1 John 5:16-17, “16 If anyone sees his brother committing a sin not leading to death, he shall ask, and God will give him life—to those who commit sins that do not lead to death. There is sin that leads to death; I do not say that one should pray for that. 17 All wrongdoing is sin, but there is sin that does not lead to death.”
In our last article in this 1 John series, we saw that one of the results of the Christian’s assurance is confidence their prayers may be heard and answered when we pray according to Scripture. In 1 John 5:16-17, John continues teaching about prayer, telling Christians what they can be sure of as they pray for one another. Here John explains, Christians, if they pray for a brother who commits a sin not leading to death, God will grant it to that life to that sinner. With that said, there is a sin that leads to death. John does not explicitly forbid praying for a brother who so transgresses, but his language does help readers understand we should be concerned to pray for those who commit the sin leading to death (1 John 5:16).
1 John 5:16 is a challenging passage, and that also, means, we could spend significant amounts of time unpacking its various nuances, provide further clarification, and to help to understand what John is saying here. With that said, this is not the place to do that in this article. The difficulty in this passage comes from what John means by the sin leading to death. The death spoken here refers to eternal death. It seems then that John understands there to be at least one unforgivable sin.
Coming to difficult passages requires, we understand the context and the difficulty in order to properly interpret the passage. Various interpretations have been offered for the sin John mentions here. Those include the blasphemy of the Holy Spirit mentioned by Jesus Himself in Mark 3:28-30. Others include a persistent refusal to hear the gospel. It’s difficult to be precise here and uncover what John means here in this passage; these various possibilities I’ve already mentioned cannot be excluded. Blasphemy of the Holy Spirit is understandably most often seen as a denial of the Holy Spirit’s work in the ministry of Jesus, even when the person making such a denial knows better than to do that. Final apostasy would qualify under this category. Such apostasy can be committed only by those who have come to some knowledge of biblical truth already. Such blasphemy would result in the consequence of a heart unwilling to respond in faith to the gospel.

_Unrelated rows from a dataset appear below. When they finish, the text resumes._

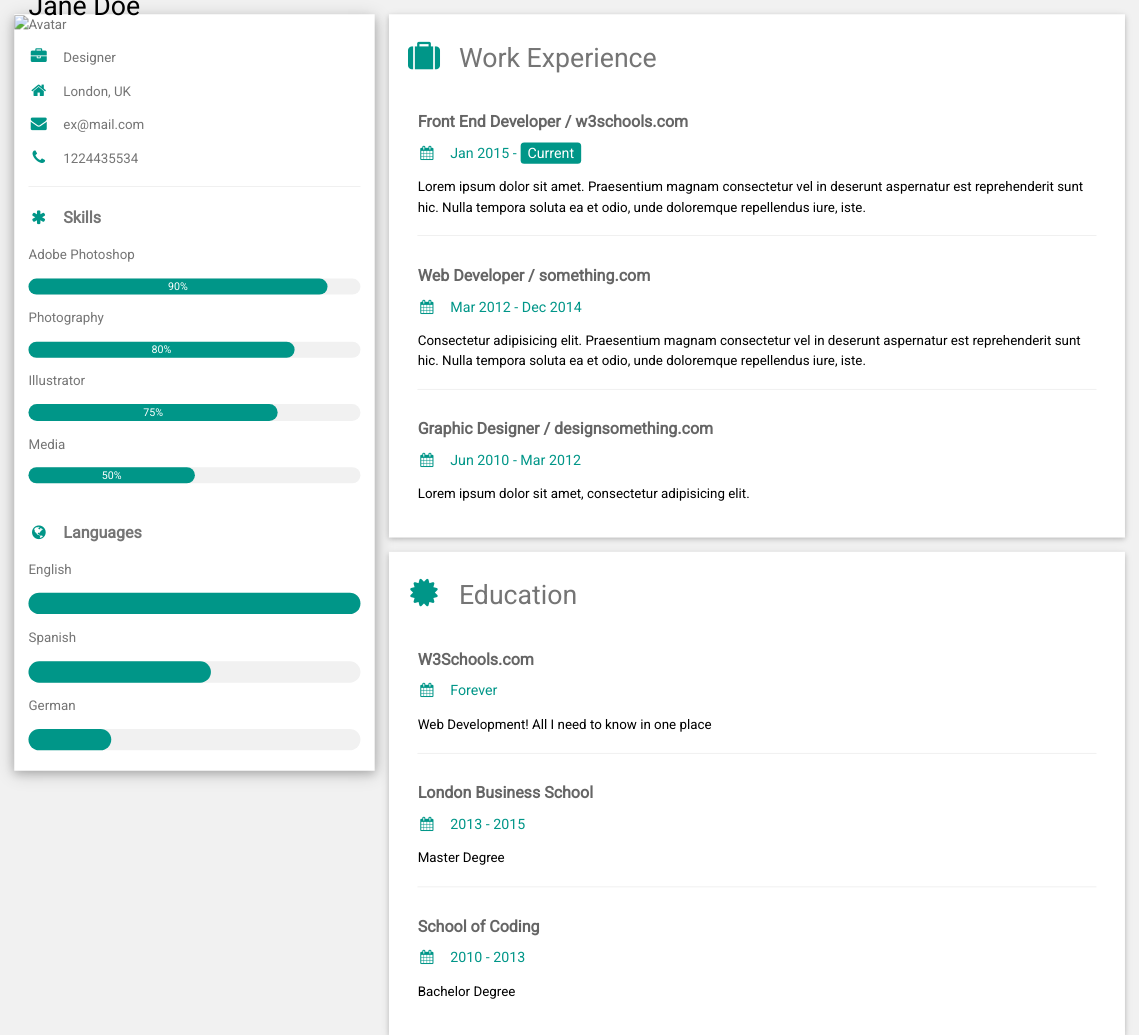
Repository: 365dayschallenge/interface_uniliver
Page: careers.html
These files come from the project's save history. The page is drawn as it stood at one moment and after the next save; the edit follows.
The browser window is 1280 px wide. The pictures show the whole page, at 89% of full size.

Above is the page before, as saved 2022-12-18 17:33:56.
Not found: w3images/avatar_hat.jpg

After the next save:
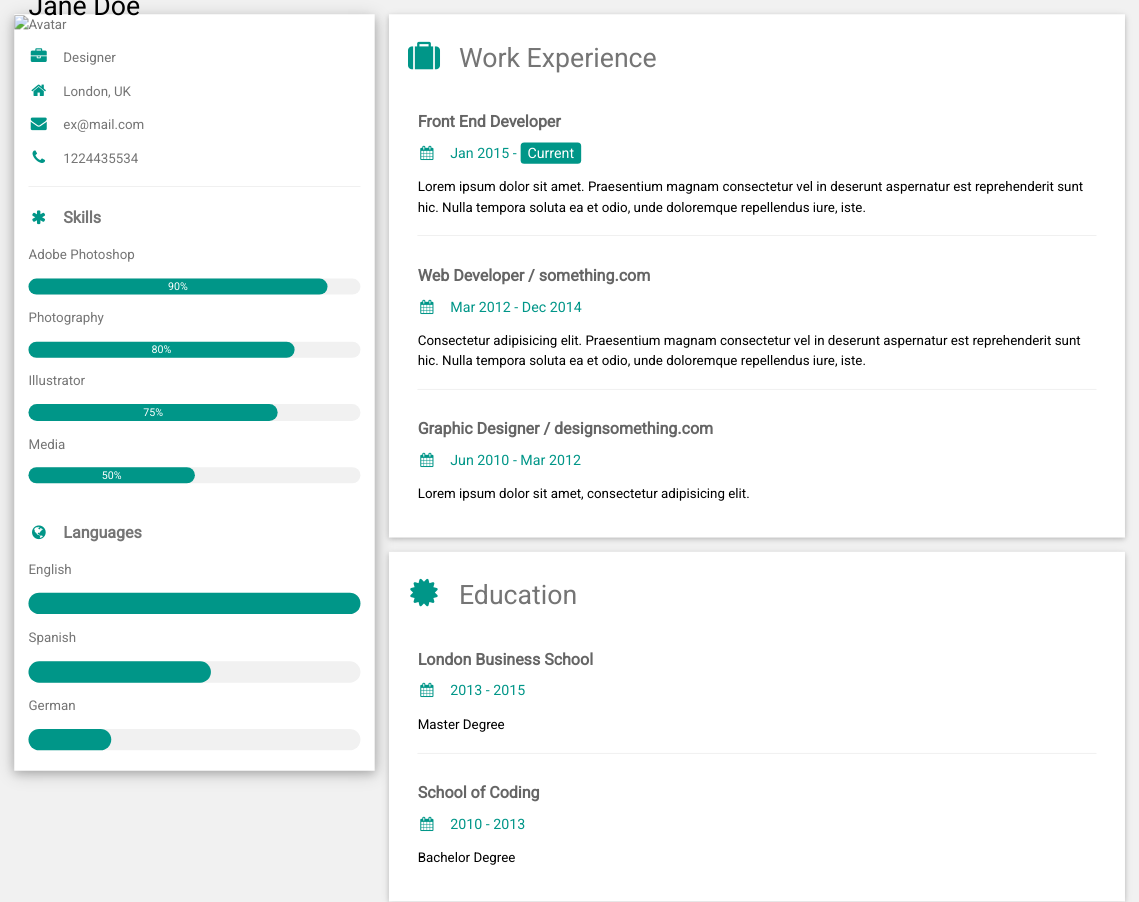
Saved 4 min 27 s later.
--- a/careers.html
+++ b/careers.html
@@ -84,7 +84,7 @@ html,body,h1,h2,h3,h4,h5,h6 {font-family: "Roboto", sans-serif}
       <div class="w3-container w3-card w3-white w3-margin-bottom">
         <h2 class="w3-text-grey w3-padding-16"><i class="fa fa-suitcase fa-fw w3-margin-right w3-xxlarge w3-text-teal"></i>Work Experience</h2>
         <div class="w3-container">
-          <h5 class="w3-opacity"><b>Front End Developer / w3schools.com</b></h5>
+          <h5 class="w3-opacity"><b>Front End Developer</b></h5>
           <h6 class="w3-text-teal"><i class="fa fa-calendar fa-fw w3-margin-right"></i>Jan 2015 - <span class="w3-tag w3-teal w3-round">Current</span></h6>
           <p>Lorem ipsum dolor sit amet. Praesentium magnam consectetur vel in deserunt aspernatur est reprehenderit sunt hic. Nulla tempora soluta ea et odio, unde doloremque repellendus iure, iste.</p>
           <hr>
@@ -104,12 +104,7 @@ html,body,h1,h2,h3,h4,h5,h6 {font-family: "Roboto", sans-serif}
 
       <div class="w3-container w3-card w3-white">
         <h2 class="w3-text-grey w3-padding-16"><i class="fa fa-certificate fa-fw w3-margin-right w3-xxlarge w3-text-teal"></i>Education</h2>
-        <div class="w3-container">
-          <h5 class="w3-opacity"><b>W3Schools.com</b></h5>
-          <h6 class="w3-text-teal"><i class="fa fa-calendar fa-fw w3-margin-right"></i>Forever</h6>
-          <p>Web Development! All I need to know in one place</p>
-          <hr>
-        </div>
+
         <div class="w3-container">
           <h5 class="w3-opacity"><b>London Business School</b></h5>
           <h6 class="w3-text-teal"><i class="fa fa-calendar fa-fw w3-margin-right"></i>2013 - 2015</h6>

John’s implication that a brother can commit this sin, whatever, exactly it is does not mean it’s possible for a child of God to fall away from the Lord in apostasy. The term brother here can be used of any professing Christian, whether they explicitly have saving faith or not. John knows all true Christians will not commit the sin that leads to death. Though Christians may sin, Christians will not persist in unrepentant sin that leads to a final hardening of the heart, since the Lord has sovereignly removed their heart of stone, and replaced it with a new heart, with new desires and affections for Himself.
As mentioned throughout this article, this particular passage is difficult, regarding what the sin leading to death is, exactly. Even so, this passage encourages Christians to pray for one another. While John does not suggest that praying for people who have committed the sin leading to death, we must not be hasty and assume such a person has committed final, unrepentant apostasy. The key though that we need to ask ourselves, as we wrap up this article is found in this question, “Are you praying for fellow church members in your local church each day?” Please take some time today to pray for those you know who are struggling specifically with particular sins, including yourself.